A tiny act of kindness that made the world a little nicer.
It was evening rush hour on Pacific Coast Highway in Redondo Beach, CA. Drivers lined up from traffic signal to traffic signal, anxious to get home.
On a side street merging into this Highway was a timid driver, afraid to edge in and no-one let her in. Some of the drivers backed up behind her loudly blasted their horns.
This made her more upset and nervous.
To the right of this side street, the signal on Pacific Coast Highway turned red and traffic stopped. A driver who saw what was happening to this woman stopped a few car lengths behind the car in front of him and motioned to her to pull in front of him.
She quickly did and as he waited two more cars dashed in behind her.
No-one thanked him so I acknowledged his good deed. He smiled and said he felt it was the right thing to do.
While the woman he’d helped waited for the signal to turn green she sank into her driver’s seat as her body went limp. And she was deeply relieved. Although this thoughtful man couldn’t see it her body language expressed her gratitude loud and clear.
If you’ve been in a traffic situation like she was in, you know how scary it can be. But this little act of kindness allowed her to safely reach her home and to tell others about it.
When people hear about an act of kindness such as this it helps to restore their belief in humanity and it also encourages them to do something nice for someone else.
And the kindness spreads. Someone does something nice for you and in turn you’re likely to do something nice for that person or for someone else.
If you doubt the affect one small event can have, consider road rage. It often begins with a petty incident and it quickly grows into something horrible. The news media shows us the brutality and the blood and from a single incident, it feels as if danger lurks everywhere.
Soon there is widespread anxiety as people discuss the horror that took place. We become more apprehensive and feel less safe.

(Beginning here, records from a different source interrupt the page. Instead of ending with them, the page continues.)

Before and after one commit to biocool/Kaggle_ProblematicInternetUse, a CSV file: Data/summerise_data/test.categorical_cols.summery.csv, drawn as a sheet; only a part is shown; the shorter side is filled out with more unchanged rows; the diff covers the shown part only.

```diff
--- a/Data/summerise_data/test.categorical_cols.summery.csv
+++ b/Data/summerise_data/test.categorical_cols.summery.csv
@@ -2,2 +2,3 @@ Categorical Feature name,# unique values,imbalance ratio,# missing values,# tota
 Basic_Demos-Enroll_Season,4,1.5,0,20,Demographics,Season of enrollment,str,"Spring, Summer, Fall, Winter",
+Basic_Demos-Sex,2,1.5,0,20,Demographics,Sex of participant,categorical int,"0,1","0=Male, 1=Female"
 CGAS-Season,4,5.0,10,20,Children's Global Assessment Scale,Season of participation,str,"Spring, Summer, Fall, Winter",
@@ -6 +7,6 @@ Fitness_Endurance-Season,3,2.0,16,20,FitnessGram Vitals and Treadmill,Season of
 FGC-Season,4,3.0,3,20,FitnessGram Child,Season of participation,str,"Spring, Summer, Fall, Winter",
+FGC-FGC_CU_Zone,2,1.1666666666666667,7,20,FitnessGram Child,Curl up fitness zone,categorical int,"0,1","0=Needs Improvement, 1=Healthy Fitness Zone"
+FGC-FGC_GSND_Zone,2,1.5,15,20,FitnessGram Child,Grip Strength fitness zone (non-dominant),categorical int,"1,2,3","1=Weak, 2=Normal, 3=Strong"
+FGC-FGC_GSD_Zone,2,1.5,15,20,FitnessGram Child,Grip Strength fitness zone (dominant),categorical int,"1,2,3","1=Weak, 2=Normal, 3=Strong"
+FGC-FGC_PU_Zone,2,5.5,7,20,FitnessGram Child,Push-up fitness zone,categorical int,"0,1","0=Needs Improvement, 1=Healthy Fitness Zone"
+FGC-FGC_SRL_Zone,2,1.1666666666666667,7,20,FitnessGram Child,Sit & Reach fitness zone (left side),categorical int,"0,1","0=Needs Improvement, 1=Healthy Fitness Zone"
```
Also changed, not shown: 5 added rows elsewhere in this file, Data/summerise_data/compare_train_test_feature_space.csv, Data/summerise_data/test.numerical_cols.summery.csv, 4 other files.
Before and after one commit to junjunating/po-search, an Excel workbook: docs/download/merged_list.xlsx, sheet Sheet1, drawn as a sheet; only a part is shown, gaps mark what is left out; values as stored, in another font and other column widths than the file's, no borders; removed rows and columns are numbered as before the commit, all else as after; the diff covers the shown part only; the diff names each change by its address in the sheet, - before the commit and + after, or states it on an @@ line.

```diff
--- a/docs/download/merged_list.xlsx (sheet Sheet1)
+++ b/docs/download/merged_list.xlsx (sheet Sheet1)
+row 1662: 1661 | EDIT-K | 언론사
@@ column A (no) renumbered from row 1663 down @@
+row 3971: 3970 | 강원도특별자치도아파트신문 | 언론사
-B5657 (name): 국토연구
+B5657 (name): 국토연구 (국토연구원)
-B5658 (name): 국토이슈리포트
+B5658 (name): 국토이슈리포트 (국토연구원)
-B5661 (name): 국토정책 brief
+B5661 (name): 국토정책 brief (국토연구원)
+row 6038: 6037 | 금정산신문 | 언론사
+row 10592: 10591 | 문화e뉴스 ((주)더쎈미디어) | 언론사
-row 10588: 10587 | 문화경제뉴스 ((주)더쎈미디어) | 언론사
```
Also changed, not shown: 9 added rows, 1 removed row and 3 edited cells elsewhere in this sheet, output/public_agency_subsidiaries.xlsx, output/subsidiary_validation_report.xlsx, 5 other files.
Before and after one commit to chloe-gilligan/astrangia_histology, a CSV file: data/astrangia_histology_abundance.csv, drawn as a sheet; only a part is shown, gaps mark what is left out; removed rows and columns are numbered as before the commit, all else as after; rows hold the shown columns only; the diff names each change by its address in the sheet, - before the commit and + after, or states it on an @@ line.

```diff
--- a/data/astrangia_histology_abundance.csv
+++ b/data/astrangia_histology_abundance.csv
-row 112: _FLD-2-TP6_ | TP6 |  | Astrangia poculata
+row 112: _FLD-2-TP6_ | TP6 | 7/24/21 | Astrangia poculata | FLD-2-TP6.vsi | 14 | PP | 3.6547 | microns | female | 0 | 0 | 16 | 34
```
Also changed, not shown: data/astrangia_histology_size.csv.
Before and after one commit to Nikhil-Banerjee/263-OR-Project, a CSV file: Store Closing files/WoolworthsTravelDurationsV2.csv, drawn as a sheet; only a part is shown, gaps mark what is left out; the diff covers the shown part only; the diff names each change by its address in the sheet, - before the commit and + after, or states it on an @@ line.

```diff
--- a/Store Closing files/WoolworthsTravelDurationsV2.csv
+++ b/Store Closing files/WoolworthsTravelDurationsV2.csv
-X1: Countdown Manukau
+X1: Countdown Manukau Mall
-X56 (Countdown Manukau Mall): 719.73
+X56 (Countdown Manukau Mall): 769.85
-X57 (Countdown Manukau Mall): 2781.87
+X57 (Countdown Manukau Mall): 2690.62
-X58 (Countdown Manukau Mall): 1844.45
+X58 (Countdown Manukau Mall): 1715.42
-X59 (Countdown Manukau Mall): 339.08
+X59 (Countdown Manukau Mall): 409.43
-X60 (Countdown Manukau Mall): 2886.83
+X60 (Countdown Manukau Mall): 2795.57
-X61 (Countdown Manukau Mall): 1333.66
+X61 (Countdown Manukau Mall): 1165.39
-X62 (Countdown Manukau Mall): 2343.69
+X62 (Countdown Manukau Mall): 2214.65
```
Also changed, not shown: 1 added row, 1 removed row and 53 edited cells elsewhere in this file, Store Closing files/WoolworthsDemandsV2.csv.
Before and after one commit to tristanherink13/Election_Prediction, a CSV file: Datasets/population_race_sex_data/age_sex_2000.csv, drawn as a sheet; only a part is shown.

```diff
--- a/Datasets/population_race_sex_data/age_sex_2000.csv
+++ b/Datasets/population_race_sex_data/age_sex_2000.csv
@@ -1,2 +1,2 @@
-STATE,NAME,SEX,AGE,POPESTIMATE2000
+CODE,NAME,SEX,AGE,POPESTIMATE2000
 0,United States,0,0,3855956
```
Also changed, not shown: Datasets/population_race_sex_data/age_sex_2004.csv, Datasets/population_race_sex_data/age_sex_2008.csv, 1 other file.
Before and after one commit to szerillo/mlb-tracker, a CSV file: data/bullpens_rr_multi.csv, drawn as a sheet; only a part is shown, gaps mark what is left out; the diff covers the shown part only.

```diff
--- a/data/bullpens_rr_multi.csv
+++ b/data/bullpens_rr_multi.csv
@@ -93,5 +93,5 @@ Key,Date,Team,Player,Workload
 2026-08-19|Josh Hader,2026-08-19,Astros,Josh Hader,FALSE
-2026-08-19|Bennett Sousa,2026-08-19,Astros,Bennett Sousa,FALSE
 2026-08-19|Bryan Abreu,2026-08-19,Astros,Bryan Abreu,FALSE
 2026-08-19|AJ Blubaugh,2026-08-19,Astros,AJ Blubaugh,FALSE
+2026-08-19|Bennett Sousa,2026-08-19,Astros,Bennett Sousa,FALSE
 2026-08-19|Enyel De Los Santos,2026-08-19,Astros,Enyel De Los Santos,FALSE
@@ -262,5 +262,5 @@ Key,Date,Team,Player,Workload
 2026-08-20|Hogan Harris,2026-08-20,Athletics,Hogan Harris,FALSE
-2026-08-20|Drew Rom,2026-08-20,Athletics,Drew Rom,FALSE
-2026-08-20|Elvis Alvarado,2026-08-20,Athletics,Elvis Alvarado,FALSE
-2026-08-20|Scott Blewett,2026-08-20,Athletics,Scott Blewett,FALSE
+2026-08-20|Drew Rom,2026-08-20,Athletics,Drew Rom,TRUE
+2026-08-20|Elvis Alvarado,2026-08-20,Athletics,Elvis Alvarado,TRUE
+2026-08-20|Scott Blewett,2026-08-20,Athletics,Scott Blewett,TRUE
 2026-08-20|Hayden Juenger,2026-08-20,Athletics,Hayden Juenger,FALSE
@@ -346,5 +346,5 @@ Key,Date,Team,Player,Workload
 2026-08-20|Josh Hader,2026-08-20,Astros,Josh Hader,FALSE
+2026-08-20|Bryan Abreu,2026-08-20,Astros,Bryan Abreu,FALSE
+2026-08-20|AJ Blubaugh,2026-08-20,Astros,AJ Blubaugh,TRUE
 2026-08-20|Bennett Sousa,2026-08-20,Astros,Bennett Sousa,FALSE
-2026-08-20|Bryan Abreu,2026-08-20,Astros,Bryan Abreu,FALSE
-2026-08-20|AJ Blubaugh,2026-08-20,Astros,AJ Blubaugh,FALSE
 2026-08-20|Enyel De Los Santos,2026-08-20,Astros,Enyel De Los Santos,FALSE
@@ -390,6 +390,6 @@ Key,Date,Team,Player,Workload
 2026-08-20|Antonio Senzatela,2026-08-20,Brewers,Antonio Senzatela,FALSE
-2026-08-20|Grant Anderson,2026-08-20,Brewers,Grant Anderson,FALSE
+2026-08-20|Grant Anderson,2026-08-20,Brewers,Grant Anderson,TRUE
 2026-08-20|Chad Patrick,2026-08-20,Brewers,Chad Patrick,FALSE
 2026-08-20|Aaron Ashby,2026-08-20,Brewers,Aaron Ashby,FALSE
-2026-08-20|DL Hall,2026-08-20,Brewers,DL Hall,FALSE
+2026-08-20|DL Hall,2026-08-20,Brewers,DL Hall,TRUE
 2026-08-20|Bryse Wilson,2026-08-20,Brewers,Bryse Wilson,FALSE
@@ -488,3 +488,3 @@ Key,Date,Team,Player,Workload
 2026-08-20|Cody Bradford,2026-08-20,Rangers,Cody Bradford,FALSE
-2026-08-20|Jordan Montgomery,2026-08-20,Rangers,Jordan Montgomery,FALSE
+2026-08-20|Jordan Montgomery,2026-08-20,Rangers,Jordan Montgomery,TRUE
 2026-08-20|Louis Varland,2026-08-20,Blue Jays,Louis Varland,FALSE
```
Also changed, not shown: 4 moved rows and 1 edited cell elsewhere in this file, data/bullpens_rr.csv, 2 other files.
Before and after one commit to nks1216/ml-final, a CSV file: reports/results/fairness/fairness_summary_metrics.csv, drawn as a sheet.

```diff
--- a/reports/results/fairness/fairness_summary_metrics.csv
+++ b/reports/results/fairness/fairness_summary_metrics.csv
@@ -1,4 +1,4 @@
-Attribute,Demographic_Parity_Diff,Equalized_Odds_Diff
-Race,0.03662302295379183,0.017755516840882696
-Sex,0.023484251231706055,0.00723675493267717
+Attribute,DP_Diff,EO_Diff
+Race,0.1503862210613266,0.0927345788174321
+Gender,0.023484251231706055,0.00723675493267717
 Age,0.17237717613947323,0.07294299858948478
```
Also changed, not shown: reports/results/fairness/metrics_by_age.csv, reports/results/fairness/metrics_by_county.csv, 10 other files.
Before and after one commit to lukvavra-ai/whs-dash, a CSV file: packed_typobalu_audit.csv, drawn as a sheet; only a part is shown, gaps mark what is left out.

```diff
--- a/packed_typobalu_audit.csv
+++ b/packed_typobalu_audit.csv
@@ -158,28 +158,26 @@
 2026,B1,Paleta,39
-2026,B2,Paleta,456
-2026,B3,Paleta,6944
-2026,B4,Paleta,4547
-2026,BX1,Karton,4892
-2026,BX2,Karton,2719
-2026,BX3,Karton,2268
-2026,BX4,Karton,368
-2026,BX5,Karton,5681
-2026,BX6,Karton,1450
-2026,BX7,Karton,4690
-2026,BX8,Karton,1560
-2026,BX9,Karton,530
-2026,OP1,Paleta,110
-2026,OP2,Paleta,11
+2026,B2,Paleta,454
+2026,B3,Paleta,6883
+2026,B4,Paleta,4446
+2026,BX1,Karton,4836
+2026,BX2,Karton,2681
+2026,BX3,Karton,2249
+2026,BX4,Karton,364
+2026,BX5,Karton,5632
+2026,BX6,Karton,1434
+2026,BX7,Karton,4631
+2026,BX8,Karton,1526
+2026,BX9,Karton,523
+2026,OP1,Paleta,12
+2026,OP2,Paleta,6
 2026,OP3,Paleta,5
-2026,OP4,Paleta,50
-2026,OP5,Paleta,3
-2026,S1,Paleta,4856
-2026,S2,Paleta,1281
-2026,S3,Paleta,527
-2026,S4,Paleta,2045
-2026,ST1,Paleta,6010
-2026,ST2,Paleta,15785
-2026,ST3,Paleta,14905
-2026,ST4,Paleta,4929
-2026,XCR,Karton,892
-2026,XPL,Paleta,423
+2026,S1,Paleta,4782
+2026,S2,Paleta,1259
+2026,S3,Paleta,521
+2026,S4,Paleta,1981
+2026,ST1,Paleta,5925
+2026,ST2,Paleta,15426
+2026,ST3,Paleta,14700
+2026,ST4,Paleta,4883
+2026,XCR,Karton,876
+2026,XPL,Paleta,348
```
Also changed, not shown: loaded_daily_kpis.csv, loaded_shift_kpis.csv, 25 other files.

Yet a simple act of kindness could also have a widespread affect. But the media seldom reports good deeds because there are no colorful “visuals.” However this good deed was shared with you and perhaps you’ll tell others. And I’ve put it on the Internet to reach a global audience.
It’s like a pebble that lands in a pond and causes a ripple in each direction. No-one knows how far those ripples will travel but they will affect everything they touch along the way.
Success Tip of the Week: Today commit an act of kindness and create that ripple. As the great Chinese philosopher Lao Tzu said 2,400 years ago, “The journey of a thousand miles begins with a single step.”
In the next KazanToday: A man who started a successful 2nd career at the age of 65.